Tally up the lines in the following entries where the string "ensemble" appears, and answer with the number alone.

+ + +

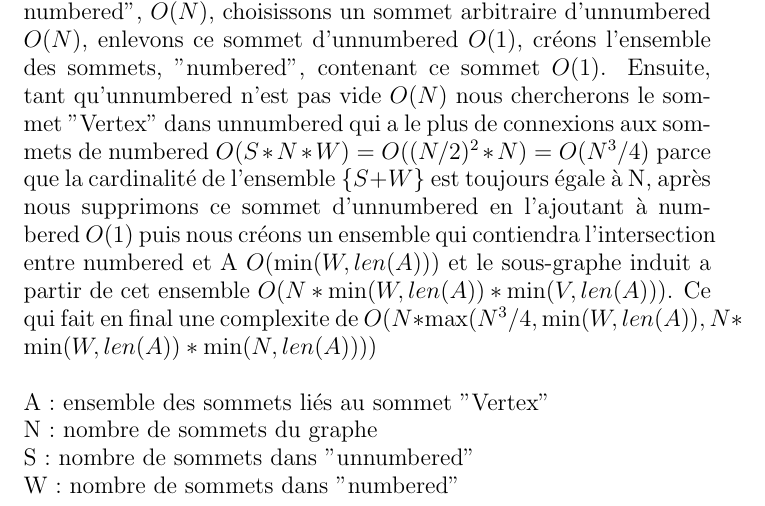
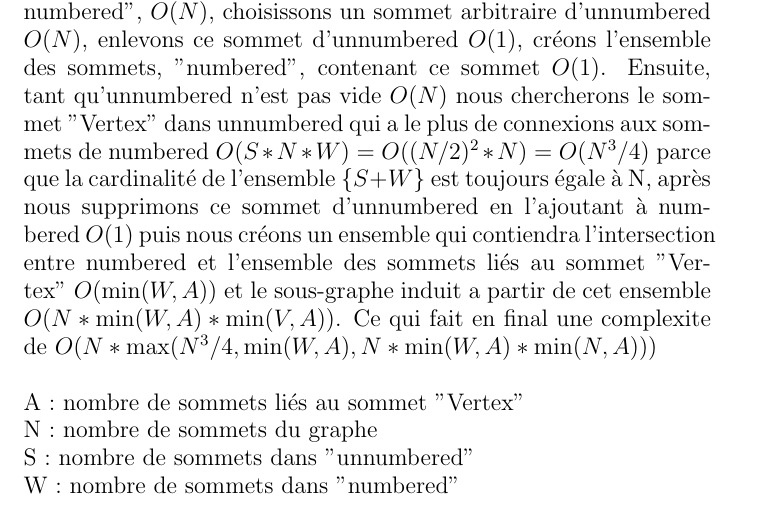
Before and after one commit to MaxouSenpai/Algo2-Projet1, a LaTeX document (Rapport.tex): part of page 6 of 9, cut so that both start at the same text. Compiled offline with pdfLaTeX.

Commit message:
YoYo (y)

```diff
--- a/Rapport.tex
+++ b/Rapport.tex
@@ -172,12 +172,12 @@ le sommet "Vertex" dans unnumbered qui a le plus de connexions aux sommets
 de numbered $O(S * N * W) = O((N/2)^2*N) = O(N^3/4)$ parce que la cardinalité
 de l'ensemble $\{S+W\}$ est toujours égale à N, après nous supprimons ce sommet d'unnumbered en
 l'ajoutant à numbered $O(1)$ puis nous créons un ensemble qui contiendra
-l'intersection entre numbered et A $O(\min(W,len(A)))$ et le
-sous-graphe induit a partir de cet ensemble $O(N*\min(W,len(A))*\min(V,len(A)))$.
+l'intersection entre numbered et l'ensemble des sommets liés au sommet "Vertex" $O(\min(W,A))$ et le
+sous-graphe induit a partir de cet ensemble $O(N*\min(W,A)*\min(V,A))$.
 Ce qui fait en final une complexite de
-$O(N*\max(N^3/4,\min(W,len(A)),N*\min(W,len(A))*\min(N,len(A))))$\\\\
+$O(N*\max(N^3/4,\min(W,A),N*\min(W,A)*\min(N,A)))$\\\\
 \noindent
-A : ensemble des sommets liés au sommet "Vertex"\\
+A : nombre de sommets liés au sommet "Vertex"\\
 N : nombre de sommets du graphe\\
 S : nombre de sommets dans "unnumbered"\\
 W : nombre de sommets dans "numbered"
```
Also changed, not shown: Rapport.pdf.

+ + +

■ Solution below
6